Now the biggest complaint against TSP is the lack of fund selection, which is a fair complaint, since there are only 5 basic options (2 of which are effectively bond funds). Some of these complaints come from before 2001, since back then there were only 3 funds, the 2 bond funds and a general stock fund. But the 3 other options should give you a comprehensive risk exposure across a number of asset classes. They are:
- C Fund - Mirrors the S&P 500.
- S Fund - Mirrors the Dow Jones U.S. Completion Total Stock Market Index, a broad market index made up of stocks of U.S. companies not included in the S&P 500 Index.
- I Fund - Mirrors the MSCI EAFE (Europe, Australasia, Far East) Index.
- G Fund - The one controversial part of TSP and the frequent focus of legislation. If they ever change it to non-favorable terms (right now they get a weighted average of 4+ year returns of the Treasury notes, which means we are getting long term rates on a short term asset, which has attracted the attention of the Congress-critters) I know I will be engaged in a rebalancing in that event.
- F Fund - Matches Barclays Capital U.S. Aggregate Bond Index, which is more variable than the G Fund but often has a higher return. Less stable but more like regular bond funds.
There are also some "L" Funds that build a basket of the above items and are centered around when you expect to retire, basically slowly shaping your investments to be more conservative options the closer that date gets.
So overall, while solid it doesn't sound like the best deal (beyond of course putting in that minimal 5% to make sure you aren't leaving money behind). But the kicker comes when you look at fees. As of 2015 (https://www.tsp.gov/InvestmentFunds/FundsOverview/expenseRatio.html) the average expense ratio is .029%, which is the lowest among all my assets (and because just a little over 71% of my retirement assets, 55% of my total assets, it drags down my average to .05% in annual fees).
When I get a little older (maybe when I hit 50, 55) I may have to do some analysis of whether, from a tax perspective, it makes sense to explore the Roth TSP option.

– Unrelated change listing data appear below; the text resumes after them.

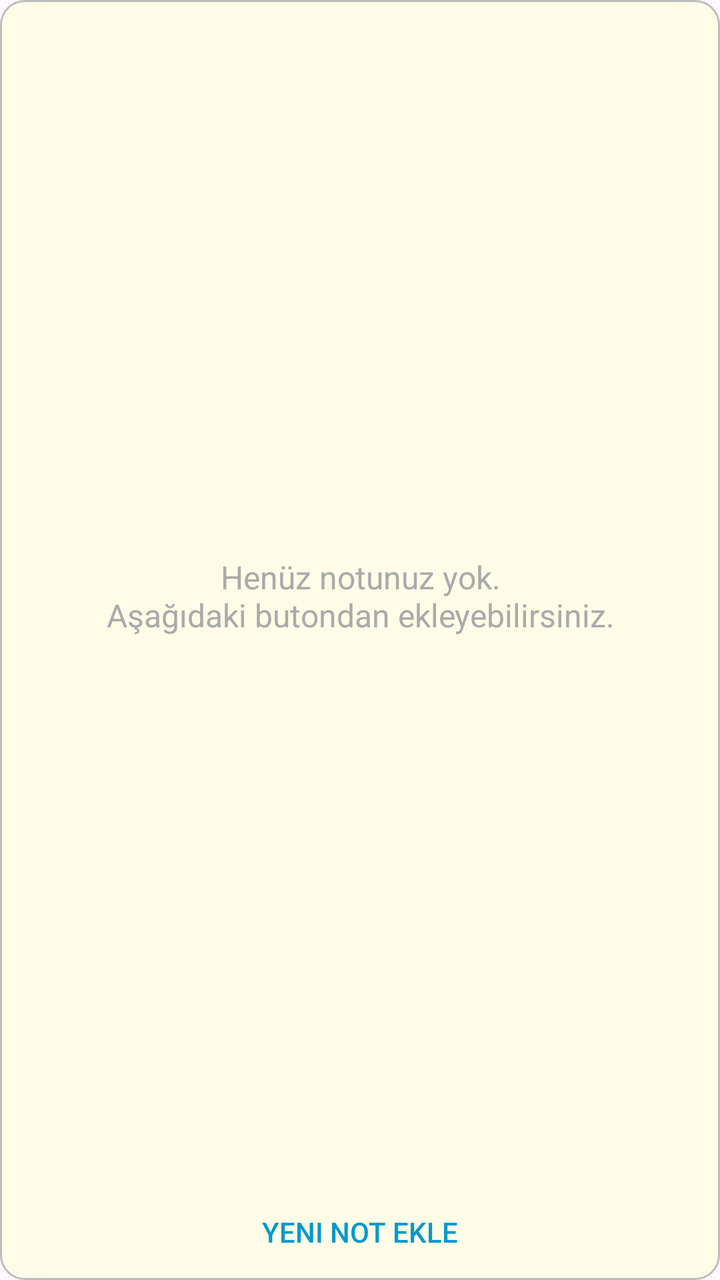
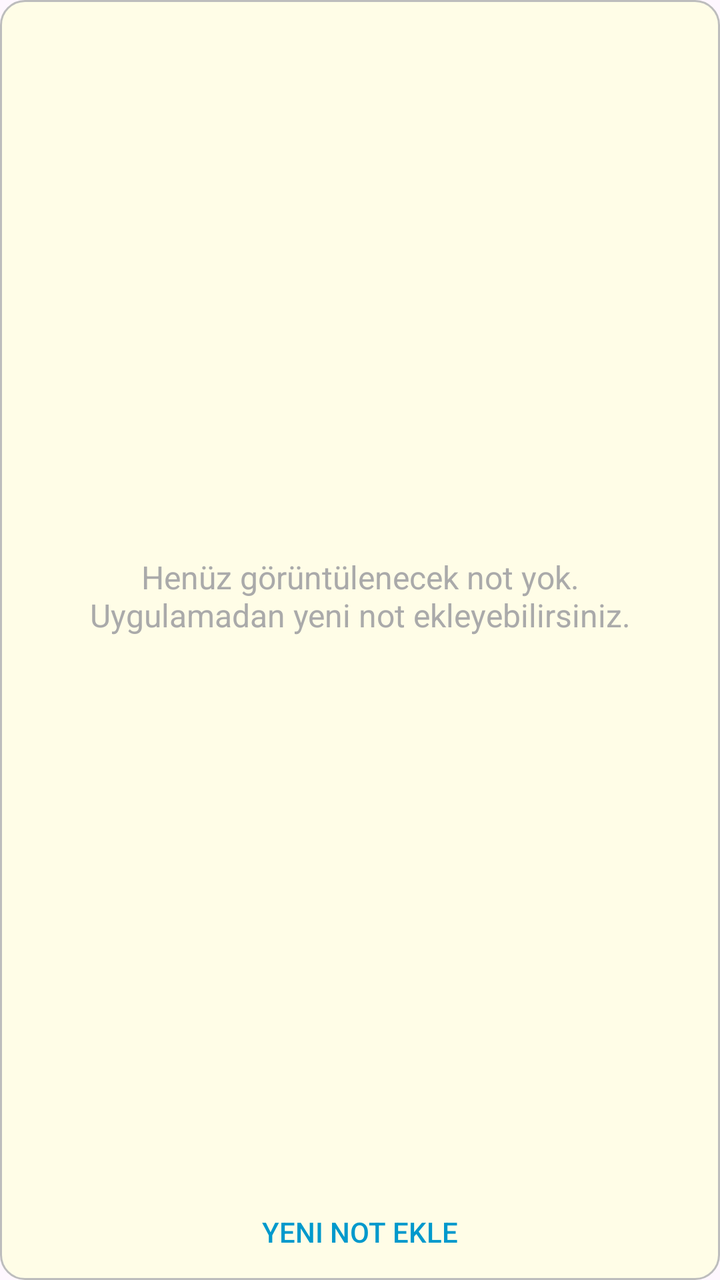

Screens rendered from an Android XML layout before and after an edit, with the pre-edit source and the edit as a unified diff.
<!-- AndroidManifest.xml: application theme Theme.AcilNotUygulamasi -->
<!-- res/layout/note_widget_layout.xml -->
<?xml version="1.0" encoding="utf-8"?>
<LinearLayout xmlns:android="http://schemas.android.com/apk/res/android"
    android:id="@+id/widget_container_layout"
    android:layout_width="match_parent"
    android:layout_height="match_parent"
    android:orientation="vertical"
    android:paddingTop="8dp"
    android:background="@drawable/widget_background">

    <FrameLayout
        android:layout_width="match_parent"
        android:layout_height="0dp"
        android:layout_weight="1">

        <ListView
            android:id="@+id/lv_widget_notes"
            android:layout_width="match_parent"
            android:layout_height="match_parent"
            android:divider="@null"
            android:paddingHorizontal="8dp"
            android:dividerHeight="0dp" />

        <TextView
            android:id="@+id/tv_widget_empty"
            android:layout_width="match_parent"
            android:layout_height="match_parent"
            android:gravity="center"
            android:padding="16dp"
            android:text="Henüz notunuz yok.\nAşağıdaki butondan ekleyebilirsiniz."
            android:textColor="@android:color/darker_gray"
            android:textSize="16sp" />

    </FrameLayout>

    <Button
        android:id="@+id/btn_widget_new"
        style="?android:attr/borderlessButtonStyle"
        android:layout_width="match_parent"
        android:layout_height="wrap_content"
        android:layout_gravity="center_horizontal"
        android:text="Yeni Not Ekle"
        android:textColor="@android:color/holo_blue_dark"
        android:layout_marginTop="4dp"/>

</LinearLayout>
<!-- resources referenced by this layout -->
<resources>
  <!-- drawable widget_background (drawable) -->
  <?xml version="1.0" encoding="utf-8"?>
  <shape xmlns:android="http://schemas.android.com/apk/res/android">
      <solid android:color="#FFFDE7" /> <corners android:radius="12dp" />
      <stroke android:width="1dp" android:color="#BDBDBD" />
  </shape>
  <style name="Theme.AcilNotUygulamasi" parent="Base.Theme.AcilNotUygulamasi" />
  <style name="Base.Theme.AcilNotUygulamasi" parent="Theme.Material3.DayNight.NoActionBar">
          <item name="colorPrimary">@color/my_light_primary</item>
          <item name="colorOnPrimary">@color/white</item>
          <item name="android:textColorPrimary">@color/black</item>
          <item name="android:textColor">@color/black</item>
          <item name="android:textColorSecondary">@android:color/darker_gray</item>
          <item name="colorControlNormal">@color/black</item>
          <item name="android:textColorPrimaryInverse">@color/black</item>
          <item name="android:textColorSecondaryInverse">@color/black</item>
  
          <item name="android:windowLightStatusBar">true</item>
  
          <item name="floatingActionButtonBackground">@color/my_light_primary</item>
          <item name="floatingActionButtonIconTint">@color/white</item>
          <item name="infoButtonTint">@color/my_light_primary</item>
          <item name="passwordCheckIconTint">@color/my_light_primary</item>
          <item name="destructiveButtonColor">@color/my_light_primary</item>
          <item name="noteInfoButtonTint">@color/my_light_primary</item>
      </style>
  <color name="my_light_primary">#660033</color>
  <color name="white">#FFFFFFFF</color>
  <color name="black">#FF000000</color>
</resources>

<!-- the commit's change to res/layout/note_widget_layout.xml (unified diff, before → after) -->
@@ -26,7 +26,7 @@
             android:layout_height="match_parent"
             android:gravity="center"
             android:padding="16dp"
-            android:text="Henüz notunuz yok.\nAşağıdaki butondan ekleyebilirsiniz."
+            android:text="@string/widget_empty_view_text"
             android:textColor="@android:color/darker_gray"
             android:textSize="16sp" />
 
<!-- resource entries referenced after the edit -->
@@ -6,6 +6,7 @@
       <solid android:color="#FFFDE7" /> <corners android:radius="12dp" />
       <stroke android:width="1dp" android:color="#BDBDBD" />
   </shape>
+  <string name="widget_empty_view_text">Henüz görüntülenecek not yok.\nUygulamadan yeni not ekleyebilirsiniz.</string>
   <style name="Theme.AcilNotUygulamasi" parent="Base.Theme.AcilNotUygulamasi" />
   <style name="Base.Theme.AcilNotUygulamasi" parent="Theme.Material3.DayNight.NoActionBar">
           <item name="colorPrimary">@color/my_light_primary</item>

BTW, one interesting feature. You can effectively make a loan to yourself (https://www.tsp.gov/PlanParticipation/LoansAndWithdrawals/loans/index.html) for up to $50,000. Other than a $50 cost, the interest rate you get is the effective rate of the G Fund. But the more interesting part is that any interest you pay is put into your account (so basically the marginal cost is keeping that amount loaned at a lower rate than it could earn in the other funds).